    April 17, 2009 at 5:24 pm |
  294. Richard dicks, jr

    Jack, I believe the release of the memos were necessary because it breaks the cycle of secrecy in the Bush era, and the transparency in combating terrorism. Perhaps the CIA will use other techniques, but those used previously, including renditions did not make Americans more safe. A complete reversal of policies with transparency is needed.

    April 17, 2009 at 5:24 pm |
  295. ISAAC TAVERAS

    " Am not surprise that we have continously leak Top secret information that should stay....TOP SECRET as it is titled; this is the fault of someone who didnt get his point across at some point during the Bush administration but wants to keep on playing the Blame Bush administration Game; and thats the person who needs to get prosecuted for letting that information leak out to the whole wide world, at one point I actually thought that our Nation was safe but anymore when we are sharing information that needs to stay buried with the Bush administration, as for the prisoners being tortured...well they got what they deserved, we cannot forget 9/11 nor the beheadings that happen a few years ago..thanks

    April 17, 2009 at 5:25 pm |
  296. Tim

    Shocks me how naive most americans are. There are really bad people out there who don't play by the same rules most of us in the west do. Trying to woo them with kindness may make the avg "put my head in the sand" liberal happy, but it will do little to deter the bad guys. Wake up America, the playing field is not level, and the bad guys are eating up this "can't we all just get along" attitude that Obama has embraced. Welcome back to the Jimmy Carter era....didn't like it then and won't like it now!

    April 17, 2009 at 5:50 pm |
  297. scott oneill

    Give Bush a break. He was a man that had a lot on his plate and did pretty darn good for it all. Sadam had to go. Imagine Afghanistan with Sadam still in power. He would have had the whole Arab world up in arms about our involvement and would have spent his oil fortune arming his country and the rest of the arab world to fight our boys in Afghanistan. Its time to move on. Don't these people in the new administration have anything better to do? Look at the problems facing us today. I will say this, George Bush was a man of great faith, and in the end, brother, like it or not, its all we have. I was never so proud of an American president as I was when he gave his speech to congress regarding the 911 attack.
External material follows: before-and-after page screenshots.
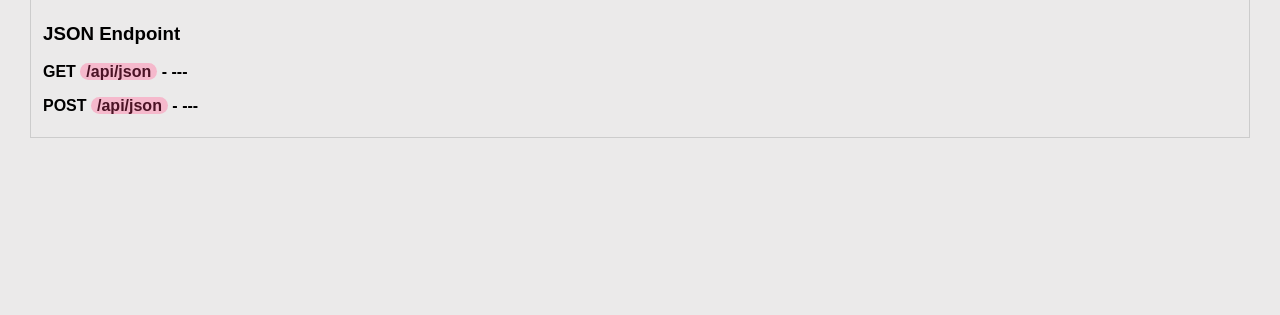
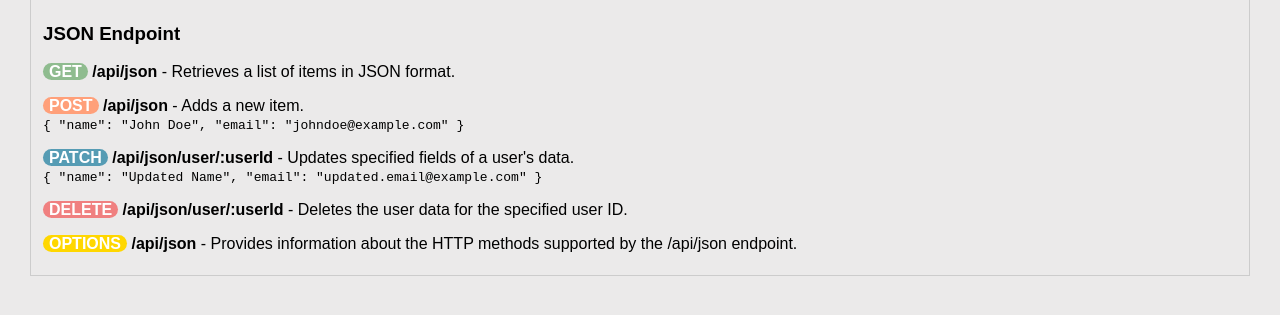
Before and after one commit to proxrustes/NodeJS, a website: page dist/public/api-description.html in a window 1280 px wide. Both pictures are taken after a click on the button "JSON". Shown: the part 201-516 px from the top of the page. Drawn offline with Linux system fonts and the light colour scheme.

```diff
--- a/dist/index.js
+++ b/dist/index.js
@@ -4,11 +4,13 @@
 };
 Object.defineProperty(exports, "__esModule", { value: true });
 const express_1 = __importDefault(require("express"));
-const api_1 = __importDefault(require("./routes/api"));
+const index_1 = __importDefault(require("./routes/api/index"));
 const path_1 = __importDefault(require("path"));
+var xmlparser = require('express-xml-bodyparser');
 const app = (0, express_1.default)();
 const port = process.env.PORT || 8080;
 app.use(express_1.default.static(path_1.default.join(__dirname, 'public')));
+app.use(xmlparser());
 app.use(express_1.default.json());
 app.get('/', (req, res) => {
     res.sendFile(path_1.default.join(__dirname, 'public/index.html'));
@@ -16,7 +18,7 @@
 app.get('/api', (req, res) => {
     res.sendFile(path_1.default.join(__dirname, 'public/api-description.html'));
 });
-app.use('/api', api_1.default);
+app.use('/api', index_1.default);
 app.listen(port, () => {
     return console.log(`Server is listening on ${port}`);
 });
--- a/dist/public/api-description.html
+++ b/dist/public/api-description.html
@@ -23,8 +23,44 @@
 
       <div id="JSON" class="tabcontent">
         <h3>JSON Endpoint</h3>
-        <p>GET <span class="api-link">/api/json</span> - ---</p>
-        <p>POST <span class="api-link">/api/json</span> - ---</p>
+
+        <p>
+          <strong><span class="api-link get-method">GET</span> /api/json</strong> -
+          Retrieves a list of items in JSON format.
+        </p>
+
+        <p>
+          <strong><span class="api-link post-method">POST</span> /api/json</strong> - Adds a
+          new item.
+          <br />
+          <code>{ "name": "John Doe", "email": "johndoe@example.com" } </code>
+        </p>
+
+        <p>
+          <strong
+            ><span class="api-link patch-tag">PATCH</span> /api/json/user/:userId</strong
+          >
+          - Updates specified fields of a user's data.
+          <br />
+          <code
+            >{ "name": "Updated Name", "email": "updated.email@example.com"
+            }</code
+          >
+        </p>
+
+        <p>
+          <strong>
+            <span class="api-link delete-method">DELETE</span> /api/json/user/:userId</strong
+          >
+
+          - Deletes the user data for the specified user ID.
+        </p>
+
+        <p>
+          <strong> <span class="api-link options-methos">OPTIONS</span> /api/json</strong> -
+          Provides information about the HTTP methods supported by the /api/json
+          endpoint.
+        </p>
       </div>
 
       <div id="XML" class="tabcontent">
--- a/dist/public/css/styles.css
+++ b/dist/public/css/styles.css
@@ -79,13 +79,36 @@
     border-top: none;
   }
 
-  p{
-    font-weight: 600;
-  }
 
   .api-link{
     background-color: rgb(245, 185, 204);
     border-radius: 10px;
     padding: 0 6px 0 6px;
-    color:#4b1325
+    color:#4b1325;
+    font-weight: 800;
   }
+
+  .api-link.get-method {
+    background-color: #8fbc8f;
+    color: white;
+}
+
+.api-link.post-method {
+    background-color: #ffa07a;
+    color: white;
+}
+
+.api-link.patch-tag {
+    background-color: #569cb4;
+    color: white;
+}
+
+.api-link.delete-method {
+    background-color: #f08080;
+    color: white;
+}
+
+.api-link.options-methos {
+    background-color: #ffd700;
+    color: white;
+}
```
Also changed, not shown: package.json (+6 -3 lines), dist/routes/api/index.js, dist/routes/api/json.js, dist/routes/api/xml.js, 5 other files.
God Bless George Bush.

    April 17, 2009 at 5:50 pm |
  298. Jan M. Hollis

    Three thousand Americans died horrible deaths on 9/11 and upwards of another thousand or so died in IRAQ and elsewhere, some by torture and beheadings. So, the paltry responses the US used to learn from those we captured what they have been planning are now being made public? Unbelievable! Now, the bad guys can train for our capture tactics, knowing full well that they will be safe and coddled by a bunch of weak-kneed politicians in Washington and federal judges. We have lost the tactical advantage of fear of the unknown. The real purpose of the revelations was to embarrass the previous administration and pander to the extreme left and the media.

    April 17, 2009 at 5:50 pm |
  299. Constitutional Lawyer
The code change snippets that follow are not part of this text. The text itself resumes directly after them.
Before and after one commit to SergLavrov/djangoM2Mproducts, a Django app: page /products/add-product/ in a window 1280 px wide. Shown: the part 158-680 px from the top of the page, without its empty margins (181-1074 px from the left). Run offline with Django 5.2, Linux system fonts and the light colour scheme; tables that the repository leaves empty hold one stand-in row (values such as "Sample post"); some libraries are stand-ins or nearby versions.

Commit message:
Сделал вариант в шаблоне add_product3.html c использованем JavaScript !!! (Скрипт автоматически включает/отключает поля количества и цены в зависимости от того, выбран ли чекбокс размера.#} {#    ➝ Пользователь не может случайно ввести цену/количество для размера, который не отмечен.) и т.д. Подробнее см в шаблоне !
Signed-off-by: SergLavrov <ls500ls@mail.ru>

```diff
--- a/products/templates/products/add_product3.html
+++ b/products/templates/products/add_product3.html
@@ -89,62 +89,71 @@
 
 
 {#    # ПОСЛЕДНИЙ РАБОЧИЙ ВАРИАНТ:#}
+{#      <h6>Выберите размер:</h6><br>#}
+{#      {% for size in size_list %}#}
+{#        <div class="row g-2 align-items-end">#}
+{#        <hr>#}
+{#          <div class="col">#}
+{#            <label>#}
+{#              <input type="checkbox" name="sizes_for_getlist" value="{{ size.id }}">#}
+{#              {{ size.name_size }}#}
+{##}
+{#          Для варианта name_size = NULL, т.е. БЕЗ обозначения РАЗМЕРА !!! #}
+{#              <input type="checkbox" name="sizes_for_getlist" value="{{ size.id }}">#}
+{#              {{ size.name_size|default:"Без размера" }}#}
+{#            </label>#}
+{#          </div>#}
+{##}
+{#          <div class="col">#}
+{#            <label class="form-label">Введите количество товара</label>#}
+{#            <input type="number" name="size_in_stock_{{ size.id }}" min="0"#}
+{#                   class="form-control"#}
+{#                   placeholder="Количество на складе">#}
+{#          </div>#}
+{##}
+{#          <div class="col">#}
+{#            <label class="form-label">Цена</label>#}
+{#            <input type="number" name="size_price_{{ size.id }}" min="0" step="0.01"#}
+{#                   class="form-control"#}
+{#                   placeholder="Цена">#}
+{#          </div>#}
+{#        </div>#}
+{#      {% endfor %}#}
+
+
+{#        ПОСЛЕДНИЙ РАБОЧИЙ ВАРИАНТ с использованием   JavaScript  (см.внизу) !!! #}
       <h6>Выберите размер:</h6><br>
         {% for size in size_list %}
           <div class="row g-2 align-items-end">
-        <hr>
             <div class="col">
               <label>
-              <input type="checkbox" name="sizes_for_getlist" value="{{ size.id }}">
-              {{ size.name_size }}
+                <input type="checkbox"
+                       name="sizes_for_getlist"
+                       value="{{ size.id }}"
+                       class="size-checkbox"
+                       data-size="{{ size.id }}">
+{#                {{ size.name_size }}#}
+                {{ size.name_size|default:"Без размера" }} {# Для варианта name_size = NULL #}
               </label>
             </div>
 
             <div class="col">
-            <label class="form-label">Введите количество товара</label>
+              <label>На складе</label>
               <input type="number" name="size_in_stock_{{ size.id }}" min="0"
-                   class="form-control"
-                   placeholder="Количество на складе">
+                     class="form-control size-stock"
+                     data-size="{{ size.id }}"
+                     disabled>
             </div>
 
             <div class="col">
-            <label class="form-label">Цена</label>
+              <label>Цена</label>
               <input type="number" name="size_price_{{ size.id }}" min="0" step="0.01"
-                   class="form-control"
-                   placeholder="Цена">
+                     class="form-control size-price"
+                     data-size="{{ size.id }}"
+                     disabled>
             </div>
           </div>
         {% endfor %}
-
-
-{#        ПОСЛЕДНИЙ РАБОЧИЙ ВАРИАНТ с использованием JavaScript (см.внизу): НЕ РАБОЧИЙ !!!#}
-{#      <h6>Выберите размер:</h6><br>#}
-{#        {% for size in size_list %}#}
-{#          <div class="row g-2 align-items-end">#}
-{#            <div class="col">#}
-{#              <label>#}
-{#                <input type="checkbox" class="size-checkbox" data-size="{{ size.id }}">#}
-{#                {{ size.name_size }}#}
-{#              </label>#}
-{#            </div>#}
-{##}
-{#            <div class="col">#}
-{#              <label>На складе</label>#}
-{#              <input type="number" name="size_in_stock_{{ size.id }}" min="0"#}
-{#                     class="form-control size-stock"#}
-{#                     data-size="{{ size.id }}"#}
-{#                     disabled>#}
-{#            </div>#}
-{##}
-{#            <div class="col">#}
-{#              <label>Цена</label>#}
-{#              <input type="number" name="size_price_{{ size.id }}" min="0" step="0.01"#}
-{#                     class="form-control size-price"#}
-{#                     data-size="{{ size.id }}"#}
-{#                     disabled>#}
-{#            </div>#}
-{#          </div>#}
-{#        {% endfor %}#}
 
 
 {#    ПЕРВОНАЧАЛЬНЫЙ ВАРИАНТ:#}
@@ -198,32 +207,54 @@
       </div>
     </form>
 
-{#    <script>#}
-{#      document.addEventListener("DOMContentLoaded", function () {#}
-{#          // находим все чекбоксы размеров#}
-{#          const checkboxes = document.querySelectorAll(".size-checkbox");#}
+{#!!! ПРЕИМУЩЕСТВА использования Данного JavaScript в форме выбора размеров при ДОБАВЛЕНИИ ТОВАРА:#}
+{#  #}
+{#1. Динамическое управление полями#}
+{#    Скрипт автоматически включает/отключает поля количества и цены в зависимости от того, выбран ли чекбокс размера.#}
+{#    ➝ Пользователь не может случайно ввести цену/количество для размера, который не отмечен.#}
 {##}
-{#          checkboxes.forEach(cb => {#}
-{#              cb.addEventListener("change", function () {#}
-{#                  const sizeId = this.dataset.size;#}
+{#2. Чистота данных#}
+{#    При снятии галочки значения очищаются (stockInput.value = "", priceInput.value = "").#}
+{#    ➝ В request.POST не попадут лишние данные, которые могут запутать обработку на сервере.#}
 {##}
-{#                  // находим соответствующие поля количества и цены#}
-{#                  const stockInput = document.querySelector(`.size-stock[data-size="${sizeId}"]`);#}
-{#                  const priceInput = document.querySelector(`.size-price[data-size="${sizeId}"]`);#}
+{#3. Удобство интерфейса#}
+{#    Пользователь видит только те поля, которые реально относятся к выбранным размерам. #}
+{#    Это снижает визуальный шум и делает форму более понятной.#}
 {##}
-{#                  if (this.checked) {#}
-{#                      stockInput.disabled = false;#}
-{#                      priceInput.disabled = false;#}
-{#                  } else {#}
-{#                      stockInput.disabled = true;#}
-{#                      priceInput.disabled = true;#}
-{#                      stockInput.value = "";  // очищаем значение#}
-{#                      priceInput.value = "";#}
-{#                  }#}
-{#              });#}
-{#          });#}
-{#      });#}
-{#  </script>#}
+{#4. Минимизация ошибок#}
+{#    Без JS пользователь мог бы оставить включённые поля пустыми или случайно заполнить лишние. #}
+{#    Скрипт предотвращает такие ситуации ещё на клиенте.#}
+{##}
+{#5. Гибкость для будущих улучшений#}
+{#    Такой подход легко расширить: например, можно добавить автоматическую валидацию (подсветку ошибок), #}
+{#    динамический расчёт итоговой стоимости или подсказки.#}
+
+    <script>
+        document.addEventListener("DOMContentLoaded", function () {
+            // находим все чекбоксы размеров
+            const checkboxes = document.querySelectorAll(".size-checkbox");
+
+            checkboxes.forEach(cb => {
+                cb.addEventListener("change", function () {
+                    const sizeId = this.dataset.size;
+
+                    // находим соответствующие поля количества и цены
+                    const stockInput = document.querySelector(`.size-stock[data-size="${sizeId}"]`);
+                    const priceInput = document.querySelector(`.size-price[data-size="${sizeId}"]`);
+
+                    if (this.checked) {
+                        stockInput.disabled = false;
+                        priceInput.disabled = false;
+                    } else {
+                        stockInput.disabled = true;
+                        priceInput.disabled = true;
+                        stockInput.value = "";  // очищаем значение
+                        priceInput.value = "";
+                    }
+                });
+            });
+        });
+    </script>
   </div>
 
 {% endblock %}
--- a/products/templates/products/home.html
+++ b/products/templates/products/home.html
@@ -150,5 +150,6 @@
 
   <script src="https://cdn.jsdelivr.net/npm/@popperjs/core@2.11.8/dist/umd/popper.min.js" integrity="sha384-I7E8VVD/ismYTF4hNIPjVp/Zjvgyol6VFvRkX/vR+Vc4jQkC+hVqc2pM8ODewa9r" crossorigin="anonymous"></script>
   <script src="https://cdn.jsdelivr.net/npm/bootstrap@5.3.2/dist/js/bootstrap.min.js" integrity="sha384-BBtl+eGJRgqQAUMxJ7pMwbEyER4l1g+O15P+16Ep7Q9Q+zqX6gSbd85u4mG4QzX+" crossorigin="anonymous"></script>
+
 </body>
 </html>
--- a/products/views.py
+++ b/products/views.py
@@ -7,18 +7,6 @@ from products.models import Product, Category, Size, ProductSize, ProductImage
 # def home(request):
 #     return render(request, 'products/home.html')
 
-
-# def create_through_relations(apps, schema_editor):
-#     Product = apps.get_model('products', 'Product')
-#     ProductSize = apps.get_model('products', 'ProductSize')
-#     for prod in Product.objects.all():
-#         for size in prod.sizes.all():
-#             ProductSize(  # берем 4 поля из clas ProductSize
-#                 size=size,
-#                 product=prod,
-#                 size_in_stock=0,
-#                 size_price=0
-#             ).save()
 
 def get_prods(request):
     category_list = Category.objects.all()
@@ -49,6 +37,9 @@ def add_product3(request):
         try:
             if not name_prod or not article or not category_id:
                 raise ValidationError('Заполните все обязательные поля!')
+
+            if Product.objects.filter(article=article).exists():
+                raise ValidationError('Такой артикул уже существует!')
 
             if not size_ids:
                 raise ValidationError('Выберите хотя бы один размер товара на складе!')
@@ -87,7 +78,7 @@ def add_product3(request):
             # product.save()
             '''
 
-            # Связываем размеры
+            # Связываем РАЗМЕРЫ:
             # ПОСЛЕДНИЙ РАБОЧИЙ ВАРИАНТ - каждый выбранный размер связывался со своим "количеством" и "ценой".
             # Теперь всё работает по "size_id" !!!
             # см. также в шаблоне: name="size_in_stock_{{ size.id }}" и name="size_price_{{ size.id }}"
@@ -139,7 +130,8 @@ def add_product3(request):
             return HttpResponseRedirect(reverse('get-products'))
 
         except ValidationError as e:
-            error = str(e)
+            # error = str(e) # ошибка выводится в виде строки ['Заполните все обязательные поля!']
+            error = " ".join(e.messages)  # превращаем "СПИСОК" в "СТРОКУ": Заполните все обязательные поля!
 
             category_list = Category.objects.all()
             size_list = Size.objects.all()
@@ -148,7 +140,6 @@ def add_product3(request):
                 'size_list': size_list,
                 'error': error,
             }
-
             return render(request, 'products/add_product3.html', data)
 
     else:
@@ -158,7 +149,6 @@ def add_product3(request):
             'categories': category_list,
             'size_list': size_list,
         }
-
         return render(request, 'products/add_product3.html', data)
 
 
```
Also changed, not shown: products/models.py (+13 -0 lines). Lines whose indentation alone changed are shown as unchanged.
    If you have to ask, you know the answer.

    April 17, 2009 at 5:50 pm |
  300. Alexander

    Releasing the memos became a mistake when Obama stated he would not prosecute those who committed torture. Why show the world our dirty laundry and then proclaim we aren't going to hold anyone accountable? If he wasn't going to prosecute anyone, he shouldn't have released the memos.

    April 17, 2009 at 6:05 pm |